Besides damaged homes, White says U.S. 50 was temporarily closed because a tractor-trailer was toppled in the storm. He said a large propane tank tipped over and leaked near Dodge City, where 3-inch hail also was reported.
In Sedgwick County, 2.13 inches of rain fell at Wichita Eisenhower National Airport overnight, according to Scott Smith, a meteorologist at the National Weather Service. “That’s not a record or anything,” Smith said. “It falls into normal parameters.”
There has been 13.37 inches of rain this year, which is 2.65 inches above normal, he said.
But the month of May, even after Tuesday night’s storm, hasn’t been that wet, Smith said. It’s rained a little less than 6 inches so far, which does not even crack the top 25 all-time rainfall records. Last year it rained 11.77 inches in May, good for second all time.
There is a flood warning for southern portions of Sedgwick County and Sumner County, which expired at 9 a.m. Smith said, if no further flooding is reported. Another portion of eastern Sedgwick County and Butler County has a flood warning until 12:30 p.m.
“Generally all that is, is there might be some streets closed because of water over the road and that is pretty typical of downtown Wichita,” Smith said. “When a storm goes over Wichita you have nothing but concrete everywhere so you get flooding.”
An accident on the Kansas Turnpike near K-15 closed a lane early in the morning according to the Kansas Turnpike Authority, but it wasn’t related to flooding.
In Oklahoma, the drowning happened early Wednesday when a vehicle was swept into a drainage culvert near Davenport, about 50 miles northeast of Oklahoma City, the highway patrol said.
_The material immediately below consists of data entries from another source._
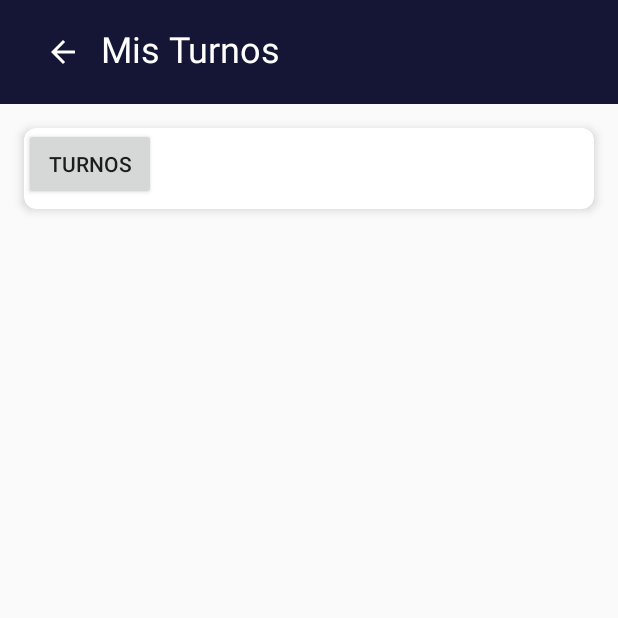
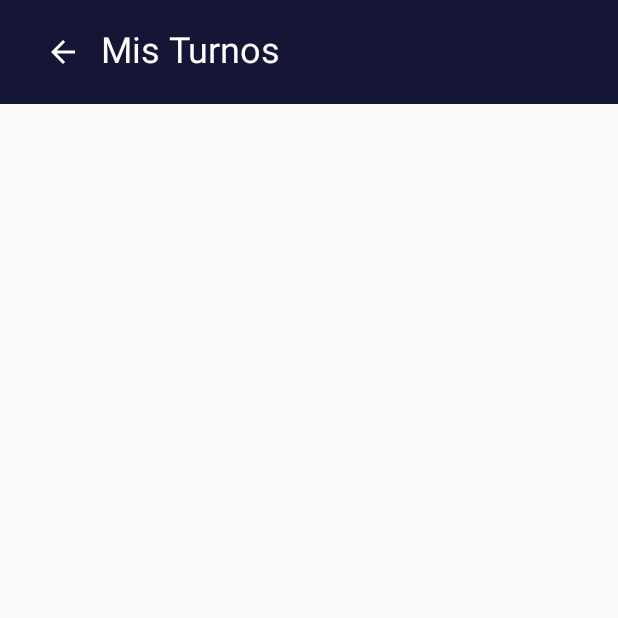
Before and after one commit to ReservasMedicasMobile/ReservasMedicasMobile, an Android app: the MisturnosDashboard screen opened directly, with no data from a screen before it, on a phone screen of 412 x 824 dp, the top half of it. Run offline under Robolectric (Android 15) with nearby library versions, the phone set to English and light mode, and no system bars; our stand-ins replace Volley; network calls fail; Roboto replaces fonts that are not available here.

Commit message:
Agregando cambios en turnos

```diff
--- a/app/src/main/java/com/example/reservasmedicasmobile/MisturnosDashboard.java
+++ b/app/src/main/java/com/example/reservasmedicasmobile/MisturnosDashboard.java
@@ -1,17 +1,17 @@
 package com.example.reservasmedicasmobile;
 
 import android.annotation.SuppressLint;
-import android.content.Context;
 import android.content.SharedPreferences;
 import android.graphics.Color;
 import android.os.Bundle;
 import android.util.Log;
-import android.view.View;
 import android.widget.ImageButton;
+import android.widget.LinearLayout;
 import android.widget.TextView;
 import android.widget.Toast;
 
 import androidx.appcompat.app.AppCompatActivity;
+import androidx.cardview.widget.CardView;
 
 import com.android.volley.Request;
 import com.android.volley.RequestQueue;
@@ -19,7 +19,6 @@ import com.android.volley.Response;
 import com.android.volley.VolleyError;
 import com.android.volley.toolbox.JsonArrayRequest;
 import com.android.volley.toolbox.Volley;
-import com.example.reservasmedicasmobile.modelo.DataModelTurnos;
 
 import org.json.JSONArray;
 import org.json.JSONException;
@@ -32,7 +31,9 @@ public class MisturnosDashboard extends AppCompatActivity {
     private TextView turnosTextView;
     private TextView noTurnosMessage;
     private ArrayList<TurnoDTO> turnosList; // Lista para almacenar los turnos
+    private CardView cardView;
     private RequestQueue rq;
+    private LinearLayout linerT;
 
     @SuppressLint("MissingInflatedId")
     @Override
@@ -44,12 +45,14 @@ public class MisturnosDashboard extends AppCompatActivity {
 
         // Inicializa la lista de turnos
         turnosList = new ArrayList<>();
+        linerT = findViewById(R.id.linerT);
+        cardView = findViewById(R.id.card_view_misturnos_dashboard);
 
         // Botón de retroceso
         ImageButton backButton = findViewById(R.id.back_button);
         backButton.setOnClickListener(v -> finish());
 
-        turnosTextView = findViewById(R.id.card_view_misturnos_dashboard);
+        //turnosTextView = findViewById(R.id.card_view_misturnos_dashboard);
         noTurnosMessage = findViewById(R.id.no_turnos_message);
 
         // Obtener el token del SharedPreferences
@@ -71,9 +74,10 @@ public class MisturnosDashboard extends AppCompatActivity {
 
     }
 
-    public void fechaTurno(int id){
 
-        String url = "https://reservasmedicas.ddns.net/api/v1/turnos/" + id ;
+    private void fechaTurno(int id) {
+        String url = "https://reservasmedicas.ddns.net/lista_turnos_usuario/" + id ;
+        //String url = "https://reservasmedicas.ddns.net/api/v1/lista_turnos_usuario/" + 37 ;
 
         JsonArrayRequest jsonArrayRequest = new JsonArrayRequest(
                 Request.Method.GET,
@@ -92,42 +96,71 @@ public class MisturnosDashboard extends AppCompatActivity {
                     }
                 }
         );
-
         rq.add(jsonArrayRequest);
 
+
     }
+
 
     public void mostrarDatos(JSONArray DataModelTurnos) {
         for (int i = 0; i < DataModelTurnos.length(); i++) {
             try {
                 JSONObject MisTurnos = DataModelTurnos.getJSONObject(i);
-                int paciente = MisTurnos.getInt("paciente");
-                int profesional = MisTurnos.getInt("profesional");
-                String horaTurno = MisTurnos.getString("hora_turno");
-                String fechaTurno = MisTurnos.getString("fecha_turno");
-                int especialidad = MisTurnos.getInt("especialidad");
+
+                String hora = MisTurnos.getString("hora_turno");
+                String fecha = MisTurnos.getString("fecha_turno");
 
                 TextView textView = new TextView(this);
                 textView.setTextSize(20);
                 textView.setPadding(16, 16, 16, 16);
-                textView.setText(paciente + ": \n");
-                textView.append(profesional + ": \n");
-                textView.append("* "+horaTurno + "\n");
-                textView.append("* "+fechaTurno + "\n");
-                textView.append("* "+especialidad + "\n");
-                textView.append("----------------------------------------------------------\n");
-
-
-            } catch (JSONException e) {
-
-                Log.e("JSONError", "Ocurrió una JSONException", e);
+                textView.append("TIENE UN TURNO \n");
+                textView.append("\n");
+                textView.append("Hora: " + hora + "\n");
+                textView.append("Fecha: " + fecha + "\n");
+                textView.append("\n");
+                textView.append("*********************************\n");
 
 
 
+
+
+                linerT.addView(textView);
+            } catch (JSONException e) {
+                e.printStackTrace();
+                Log.e("JSONError", "Ocurrió una JSONException", e);
             }
+        }
 
-        }
+       /* try {
+            int paciente = MisTurnos.getInt("paciente");
+            int profesional = MisTurnos.getInt("profesional");
+            String horaTurno = MisTurnos.getString("hora_turno");
+            String fechaTurno = MisTurnos.getString("fecha_turno");
+            int especialidad = MisTurnos.getInt("especialidad");
+
+            TextView textView = new TextView(this);
+            textView.setTextSize(20);
+            textView.setPadding(16, 16, 16, 16);
+            textView.append("TIENE UN TURNO \n");
+            textView.append("\n");
+            textView.append("Hora: " + horaTurno + "\n");
+            textView.append("Fecha: " + fechaTurno + "\n");
+            textView.append("\n");
+            textView.append("*********************************\n");
+            textView.append("\n");
+
+
+
+            // Assuming `cardView` is a reference to your CardView layout
+            cardView.addView(textView);
+
+
+        } catch (JSONException e) {
+            e.printStackTrace();
+            Log.e("JSONError", "Ocurrió una JSONException", e);
+        }*/
     }
+
    /* private void fetchTurnos(String token) {
         ApiService apiService = new ApiService(this);
         apiService.fetchTurnos(token, new ApiService.ApiCallback() {
--- a/app/src/main/java/com/example/reservasmedicasmobile/pacientes.java
+++ b/app/src/main/java/com/example/reservasmedicasmobile/pacientes.java
@@ -67,6 +67,7 @@ public class pacientes extends AppCompatActivity {
         SharedPreferences sharedPreferences = getSharedPreferences("app_prefs", MODE_PRIVATE);
 
         boolean isLoggedIn = sharedPreferences.getBoolean("is_logged_in", false);
+        int id =  sharedPreferences.getInt("id", -1);
 
 
 
@@ -169,7 +170,7 @@ public class pacientes extends AppCompatActivity {
                 Toast.makeText(pacientes.this, "Error: Selecione una Obra Social.", Toast.LENGTH_SHORT).show();
                 return;
             }
-            datosPaciente.put("id", id);
+            datosPaciente.put("username_id", id);
             datosPaciente.put("nombre", nombre);
             datosPaciente.put("apellido", apellido);
             datosPaciente.put("dni", dni);
--- a/app/src/main/res/layout/mis_turnos_dashboard.xml
+++ b/app/src/main/res/layout/mis_turnos_dashboard.xml
@@ -35,26 +35,21 @@
 
     <!-- CardView para mostrar los turnos -->
     <androidx.cardview.widget.CardView
+        android:id="@+id/card_view_misturnos_dashboard"
         android:layout_width="match_parent"
         android:layout_height="wrap_content"
         android:layout_margin="16dp"
         app:cardElevation="4dp"
         app:cardCornerRadius="8dp">
 
-        <TextView
-            android:id="@+id/card_view_misturnos_dashboard"
+        <LinearLayout
+            android:id="@+id/linerT"
             android:layout_width="match_parent"
             android:layout_height="wrap_content"
-            android:padding="16dp"
-            android:textSize="16sp"
-            android:textColor="@color/azul" /> <!-- Color del texto igual al encabezado -->
+            android:orientation="vertical"/>
 
 
-        <Button
-            android:layout_width="wrap_content"
-            android:layout_height="wrap_content"
-            android:text="turnos"
-            android:onClick="fechaTurno"/>
+
     </androidx.cardview.widget.CardView>
 
     <!-- Mensaje de no turnos -->
--- a/app/src/main/res/menu/menudeopciones_logueado.xml
+++ b/app/src/main/res/menu/menudeopciones_logueado.xml
@@ -6,9 +6,7 @@
     <item
         android:id="@+id/btn_turnos"
         android:title="Turnos" />
-    <item
-        android:id="@+id/btn_turnos"
-        android:title="Turnos" />
+
     <item
         android:id="@+id/btn_dashboard"
         android:title="Perfil" />
```
Also changed, not shown: app/src/main/java/com/example/reservasmedicasmobile/modelo/DataModelTurnos.java (+5 -5 lines), app/src/main/java/com/example/reservasmedicasmobile/turnos.java (+16 -4 lines).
The National Weather Service said 3 to 6 inches of rain fell in parts of Oklahoma, and that a flood warning was in effect through Wednesday afternoon.
In Arkansas, the boy who fell into a storm drain wasn’t seriously hurt. Police Cpl. Jason Chester tells television station KAIT that the boy said he clung to a pole. He was rescued after two officers heard his cries for help and pulled him to safety.
Elsewhere, several structures were damaged when a “probable” tornado touched down in northeast Oklahoma, near Bristow, according to the weather service. The Oklahoma Highway Patrol said no one was injured.
In Michigan’s Upper Peninsula, two weak tornadoes snapped pine trees, the National Weather Service said. No injuries were reported. The agency said the first tornado was detected near Republic, Michigan, on Tuesday afternoon and the second a short time later nearby.
In Colorado, several tornadoes were reported Tuesday but the most serious damage appears to have been caused by hail.
The National Weather Service reported hail caused extensive damage to buildings and vehicles near Platner and Otis in Washington County on the Eastern Plains. Tornadoes knocked power poles down in Adams County, while smaller hail piled up like snow in some parts of the Denver area.
Tornado warnings also were issued the Texas Panhandle, and the Storm Prediction Center in Norman, Oklahoma, said storms can be expected throughout the week in the Great Plains.
Contributing: Oliver Morrison of The Eagle